Don’t: hire bikes and cars
Roads in Nepal vary from well-pitched to rugged that’s filled with stones and gravels. Driving the shuttle like bikes and cars involve high-risk on such lanes, especially when you’re new in the country.
They may be a convenient way to get around but don’t take the chance as it can cost someone’s life. It’s even likely to make you a loathe driver which is the last thing you’d want. To add, hiring a car is expensive and can cost you a lot when there’s no extra passenger to share the price. It only turns out well when you’re visiting the country with family and friends.
Don’t: let the germs die

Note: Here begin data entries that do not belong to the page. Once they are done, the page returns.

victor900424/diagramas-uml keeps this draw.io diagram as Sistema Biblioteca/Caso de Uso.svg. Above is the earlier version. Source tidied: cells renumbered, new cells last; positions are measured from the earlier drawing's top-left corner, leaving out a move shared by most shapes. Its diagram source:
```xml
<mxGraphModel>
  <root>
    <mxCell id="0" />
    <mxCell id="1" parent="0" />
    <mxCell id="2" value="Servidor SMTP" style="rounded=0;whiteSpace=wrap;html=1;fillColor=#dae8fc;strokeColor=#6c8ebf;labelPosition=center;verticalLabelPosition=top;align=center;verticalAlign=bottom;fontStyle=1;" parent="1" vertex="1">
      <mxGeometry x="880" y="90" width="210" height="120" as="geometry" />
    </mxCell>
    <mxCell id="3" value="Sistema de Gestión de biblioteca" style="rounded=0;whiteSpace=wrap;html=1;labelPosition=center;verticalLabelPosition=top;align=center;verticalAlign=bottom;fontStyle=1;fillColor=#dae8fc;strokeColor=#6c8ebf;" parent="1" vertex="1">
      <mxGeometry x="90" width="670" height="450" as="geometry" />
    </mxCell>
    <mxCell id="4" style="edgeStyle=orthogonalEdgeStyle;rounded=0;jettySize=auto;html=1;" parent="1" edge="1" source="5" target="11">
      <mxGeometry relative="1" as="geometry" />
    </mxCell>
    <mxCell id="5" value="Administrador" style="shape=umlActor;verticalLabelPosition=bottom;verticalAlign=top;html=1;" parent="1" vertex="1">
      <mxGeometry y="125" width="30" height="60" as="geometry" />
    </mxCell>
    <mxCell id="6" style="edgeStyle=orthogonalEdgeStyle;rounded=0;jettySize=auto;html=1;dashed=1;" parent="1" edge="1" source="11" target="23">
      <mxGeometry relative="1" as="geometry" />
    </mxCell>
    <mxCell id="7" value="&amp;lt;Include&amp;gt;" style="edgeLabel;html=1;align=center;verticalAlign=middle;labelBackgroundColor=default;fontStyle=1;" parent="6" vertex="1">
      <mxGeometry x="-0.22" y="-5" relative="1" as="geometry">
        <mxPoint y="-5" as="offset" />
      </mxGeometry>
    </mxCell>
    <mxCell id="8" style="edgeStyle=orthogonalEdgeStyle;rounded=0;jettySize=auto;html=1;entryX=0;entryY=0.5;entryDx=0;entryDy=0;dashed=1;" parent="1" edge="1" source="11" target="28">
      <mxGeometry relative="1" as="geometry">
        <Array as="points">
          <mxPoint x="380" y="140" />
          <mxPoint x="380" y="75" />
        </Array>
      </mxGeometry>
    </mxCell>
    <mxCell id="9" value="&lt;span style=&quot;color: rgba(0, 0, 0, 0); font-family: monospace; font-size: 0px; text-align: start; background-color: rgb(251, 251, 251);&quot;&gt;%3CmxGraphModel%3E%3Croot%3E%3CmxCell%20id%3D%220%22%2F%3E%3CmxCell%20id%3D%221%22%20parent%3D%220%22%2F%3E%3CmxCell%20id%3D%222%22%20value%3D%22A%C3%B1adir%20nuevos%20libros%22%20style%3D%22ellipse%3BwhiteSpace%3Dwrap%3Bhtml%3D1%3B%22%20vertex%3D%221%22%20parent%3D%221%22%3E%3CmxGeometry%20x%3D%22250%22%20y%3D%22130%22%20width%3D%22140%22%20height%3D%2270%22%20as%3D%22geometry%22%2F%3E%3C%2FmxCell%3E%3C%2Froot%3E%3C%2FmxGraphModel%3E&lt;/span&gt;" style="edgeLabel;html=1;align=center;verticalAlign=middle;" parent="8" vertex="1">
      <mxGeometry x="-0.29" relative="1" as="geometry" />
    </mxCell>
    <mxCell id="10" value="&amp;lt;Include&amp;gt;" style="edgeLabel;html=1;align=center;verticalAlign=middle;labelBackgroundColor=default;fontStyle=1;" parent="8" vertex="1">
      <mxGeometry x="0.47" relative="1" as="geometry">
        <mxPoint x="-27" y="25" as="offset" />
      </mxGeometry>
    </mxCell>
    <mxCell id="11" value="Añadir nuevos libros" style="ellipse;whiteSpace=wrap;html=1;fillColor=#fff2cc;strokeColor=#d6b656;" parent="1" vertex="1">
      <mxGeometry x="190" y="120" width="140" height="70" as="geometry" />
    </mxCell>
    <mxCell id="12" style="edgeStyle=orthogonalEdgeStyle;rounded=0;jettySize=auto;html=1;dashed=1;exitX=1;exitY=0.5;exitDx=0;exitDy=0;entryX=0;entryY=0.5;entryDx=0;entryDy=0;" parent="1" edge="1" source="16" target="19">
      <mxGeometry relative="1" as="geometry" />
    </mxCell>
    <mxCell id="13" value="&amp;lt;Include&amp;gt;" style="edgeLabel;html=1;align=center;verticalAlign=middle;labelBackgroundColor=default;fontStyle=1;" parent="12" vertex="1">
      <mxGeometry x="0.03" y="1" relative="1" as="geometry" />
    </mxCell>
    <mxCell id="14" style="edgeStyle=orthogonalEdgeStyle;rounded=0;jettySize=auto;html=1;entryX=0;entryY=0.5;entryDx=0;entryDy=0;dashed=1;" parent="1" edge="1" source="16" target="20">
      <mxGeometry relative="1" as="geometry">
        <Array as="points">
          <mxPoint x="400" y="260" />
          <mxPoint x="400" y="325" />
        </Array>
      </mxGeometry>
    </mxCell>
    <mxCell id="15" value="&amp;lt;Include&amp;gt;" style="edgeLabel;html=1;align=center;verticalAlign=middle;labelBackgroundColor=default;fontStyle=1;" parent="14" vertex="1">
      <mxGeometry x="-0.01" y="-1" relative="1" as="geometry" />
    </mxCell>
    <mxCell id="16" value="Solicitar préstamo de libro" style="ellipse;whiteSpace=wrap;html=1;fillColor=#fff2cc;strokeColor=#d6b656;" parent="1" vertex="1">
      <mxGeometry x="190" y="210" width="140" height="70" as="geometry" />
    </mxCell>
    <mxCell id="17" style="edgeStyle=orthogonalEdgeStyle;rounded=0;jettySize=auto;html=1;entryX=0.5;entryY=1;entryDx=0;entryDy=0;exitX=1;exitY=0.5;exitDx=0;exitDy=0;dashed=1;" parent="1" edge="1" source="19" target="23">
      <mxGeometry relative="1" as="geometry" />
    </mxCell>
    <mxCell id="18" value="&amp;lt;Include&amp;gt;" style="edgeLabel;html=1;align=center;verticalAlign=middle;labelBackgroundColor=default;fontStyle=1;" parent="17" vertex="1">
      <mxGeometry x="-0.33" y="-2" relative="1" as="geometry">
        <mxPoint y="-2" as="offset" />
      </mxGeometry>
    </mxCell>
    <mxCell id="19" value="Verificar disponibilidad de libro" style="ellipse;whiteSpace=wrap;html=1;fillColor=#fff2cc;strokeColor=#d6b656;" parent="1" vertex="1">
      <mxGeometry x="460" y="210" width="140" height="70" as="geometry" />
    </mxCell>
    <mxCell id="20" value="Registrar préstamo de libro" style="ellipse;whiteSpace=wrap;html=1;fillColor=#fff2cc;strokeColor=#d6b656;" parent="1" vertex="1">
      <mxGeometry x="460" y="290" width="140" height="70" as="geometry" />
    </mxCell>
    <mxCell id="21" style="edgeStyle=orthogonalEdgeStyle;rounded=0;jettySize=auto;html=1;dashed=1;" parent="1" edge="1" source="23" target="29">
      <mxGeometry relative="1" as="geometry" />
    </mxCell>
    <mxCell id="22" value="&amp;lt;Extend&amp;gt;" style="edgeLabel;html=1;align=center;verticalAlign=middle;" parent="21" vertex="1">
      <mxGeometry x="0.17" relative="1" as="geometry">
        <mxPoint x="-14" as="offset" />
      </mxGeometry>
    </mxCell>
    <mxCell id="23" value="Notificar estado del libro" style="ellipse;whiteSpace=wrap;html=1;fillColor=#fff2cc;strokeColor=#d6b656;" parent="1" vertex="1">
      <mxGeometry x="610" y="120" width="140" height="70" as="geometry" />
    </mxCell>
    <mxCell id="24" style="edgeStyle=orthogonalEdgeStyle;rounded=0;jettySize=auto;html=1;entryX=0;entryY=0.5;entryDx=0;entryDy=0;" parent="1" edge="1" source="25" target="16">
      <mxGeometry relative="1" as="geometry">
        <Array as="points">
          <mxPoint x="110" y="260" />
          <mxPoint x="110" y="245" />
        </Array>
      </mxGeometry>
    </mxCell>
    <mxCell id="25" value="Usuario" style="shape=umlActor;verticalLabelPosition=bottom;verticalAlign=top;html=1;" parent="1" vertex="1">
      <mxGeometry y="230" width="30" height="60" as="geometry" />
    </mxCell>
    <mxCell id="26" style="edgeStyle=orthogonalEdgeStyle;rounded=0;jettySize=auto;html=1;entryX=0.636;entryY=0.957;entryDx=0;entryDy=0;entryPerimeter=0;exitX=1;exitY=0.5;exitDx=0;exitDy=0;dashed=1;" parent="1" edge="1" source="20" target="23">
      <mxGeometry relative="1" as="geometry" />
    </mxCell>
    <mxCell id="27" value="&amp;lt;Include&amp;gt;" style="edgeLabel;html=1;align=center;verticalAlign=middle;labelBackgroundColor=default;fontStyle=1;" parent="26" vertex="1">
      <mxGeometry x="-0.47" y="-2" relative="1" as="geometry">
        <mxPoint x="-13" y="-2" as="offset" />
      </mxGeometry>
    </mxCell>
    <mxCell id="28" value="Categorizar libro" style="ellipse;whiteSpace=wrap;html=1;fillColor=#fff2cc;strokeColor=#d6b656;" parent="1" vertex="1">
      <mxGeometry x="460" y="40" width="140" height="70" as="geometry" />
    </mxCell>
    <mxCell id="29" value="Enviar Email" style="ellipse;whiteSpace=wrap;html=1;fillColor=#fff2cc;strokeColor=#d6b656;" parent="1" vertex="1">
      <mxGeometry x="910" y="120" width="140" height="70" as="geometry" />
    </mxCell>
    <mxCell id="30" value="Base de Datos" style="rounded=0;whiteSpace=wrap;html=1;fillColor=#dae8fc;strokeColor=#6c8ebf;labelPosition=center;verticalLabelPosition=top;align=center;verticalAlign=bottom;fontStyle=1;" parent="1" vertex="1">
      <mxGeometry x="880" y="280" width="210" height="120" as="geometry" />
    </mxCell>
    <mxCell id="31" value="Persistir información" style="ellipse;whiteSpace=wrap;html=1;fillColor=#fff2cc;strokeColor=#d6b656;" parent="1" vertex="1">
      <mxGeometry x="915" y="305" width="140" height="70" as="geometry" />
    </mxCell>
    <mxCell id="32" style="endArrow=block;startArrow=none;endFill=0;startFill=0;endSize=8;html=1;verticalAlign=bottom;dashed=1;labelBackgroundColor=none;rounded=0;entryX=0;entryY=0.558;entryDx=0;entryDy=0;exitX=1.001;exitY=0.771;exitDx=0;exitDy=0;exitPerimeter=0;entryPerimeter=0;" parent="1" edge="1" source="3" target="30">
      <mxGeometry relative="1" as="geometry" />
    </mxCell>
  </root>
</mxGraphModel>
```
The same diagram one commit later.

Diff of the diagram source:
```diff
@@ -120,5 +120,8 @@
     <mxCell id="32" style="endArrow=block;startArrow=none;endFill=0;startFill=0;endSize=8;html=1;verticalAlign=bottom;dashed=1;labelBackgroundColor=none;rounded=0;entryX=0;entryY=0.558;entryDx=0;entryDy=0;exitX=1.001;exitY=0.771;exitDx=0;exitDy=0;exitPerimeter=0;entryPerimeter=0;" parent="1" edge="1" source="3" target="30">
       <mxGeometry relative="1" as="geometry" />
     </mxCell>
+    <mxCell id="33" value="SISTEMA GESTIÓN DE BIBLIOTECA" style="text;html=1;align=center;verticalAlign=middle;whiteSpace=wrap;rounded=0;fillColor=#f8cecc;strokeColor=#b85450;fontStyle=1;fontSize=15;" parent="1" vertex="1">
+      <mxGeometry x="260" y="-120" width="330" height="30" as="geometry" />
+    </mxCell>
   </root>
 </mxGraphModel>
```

High altitude destinations like that of the Manaslu circuit have extreme weather, which prevents bacteria from growing except the one in your stomach. But the lack of oxygen in the air can kill these microbes which would have otherwise improved your digestive system.

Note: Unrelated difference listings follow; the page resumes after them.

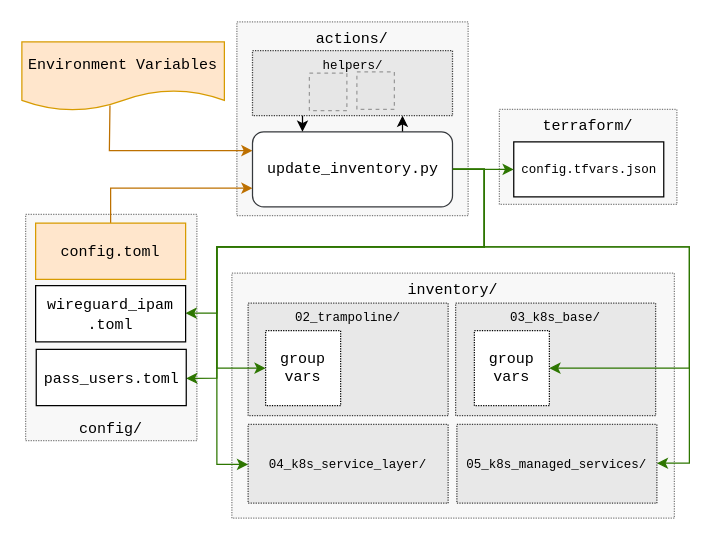
Before: docs/img/update-inventory.drawio in alasca-association/tarook, a draw.io diagram. Source tidied: cells renumbered, new cells numbered last; positions are measured from the earlier drawing's top-left corner, leaving out a move shared by most shapes. Both pictures are drawn from the tidied source at 125%, with x=0, y=0 at pixel (21, 21). Pictures stored in the file or linked from it are replaced by grey dashed boxes.
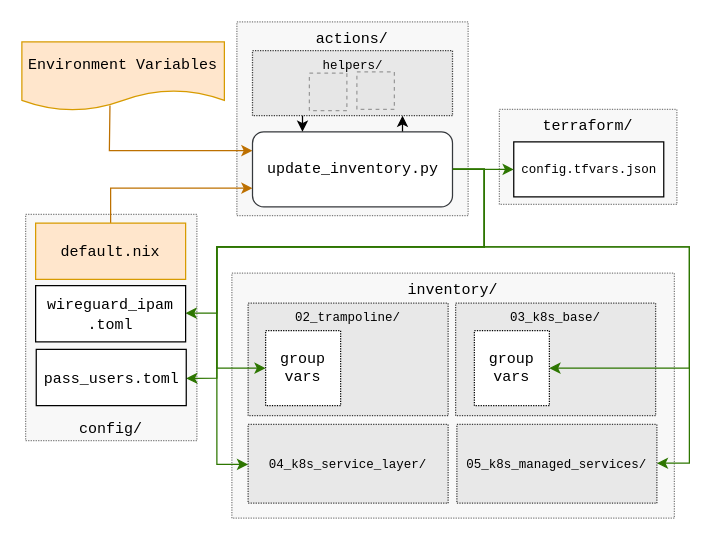
Above is the later version.

Diff of the diagram source:
```diff
@@
-    <mxCell id="7" value="&lt;font face=&quot;Courier New&quot;&gt;config.toml&lt;br&gt;&lt;/font&gt;" style="rounded=0;whiteSpace=wrap;html=1;fillColor=#ffe6cc;strokeColor=#d79b00;" parent="1" vertex="1">
+    <mxCell id="7" value="&lt;font face=&quot;Courier New&quot;&gt;default.nix&lt;br&gt;&lt;/font&gt;" style="rounded=0;whiteSpace=wrap;html=1;fillColor=#ffe6cc;strokeColor=#d79b00;" parent="1" vertex="1">
       <mxGeometry x="11" y="161" width="120" height="45" as="geometry" />
     </mxCell>
```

Without gut flora, plant cellulose becomes indigestible and causes a severe disorder. Unpleasant symptoms like abdominal pain, nausea, and bloating make it difficult to walk, much less trekking.
Hikes are already difficult and when the bacteria stops aiding as a food tolerant, it gets even tougher. So, for back-up carry probiotics with yourself to keep the gut healthy if not restore.
Don’t: fall for fake brands while mountaineering
Some shoppers in Nepal deceive travelers with counterfeit products, trying to make big bucks out of it. The unauthorized replica does look similar but lacks both quality and value. Hence, protect yourself from such looters by putting the trust in accredited shops in Thamel.
They offer original products from the label without the intention to swindle trekkers. Local shops also have the best singing bowls made in Nepal. They usually make a perfect gift set but you can also take it as a souvenir and use it to resist mental stress and anxiety. The resonating sound of the singing bowl has great healing power.
Don’t: yell in public
Nepal is a peace-loving country with the kindest and most soft-spoken people all over the world. Every visitor no matter the color and race are welcomed warmly and treated with respect in the country. It’s because of that Nepal has become the favorite holiday spot of travelers.
So you just can’t go around and scream at people for nothing. This is unacceptable behavior and also impolite to people who value your presence and give you so much without any expected return.
Don’t: expect beef in Nepal
As a Hindu religious country, Nepal worships cows as a god. It’s a sacred animal here so trading the beef is considered illegal in Nepal. Don’t wander around trying to find the shop that sells beef as it will take you this entire life to get one.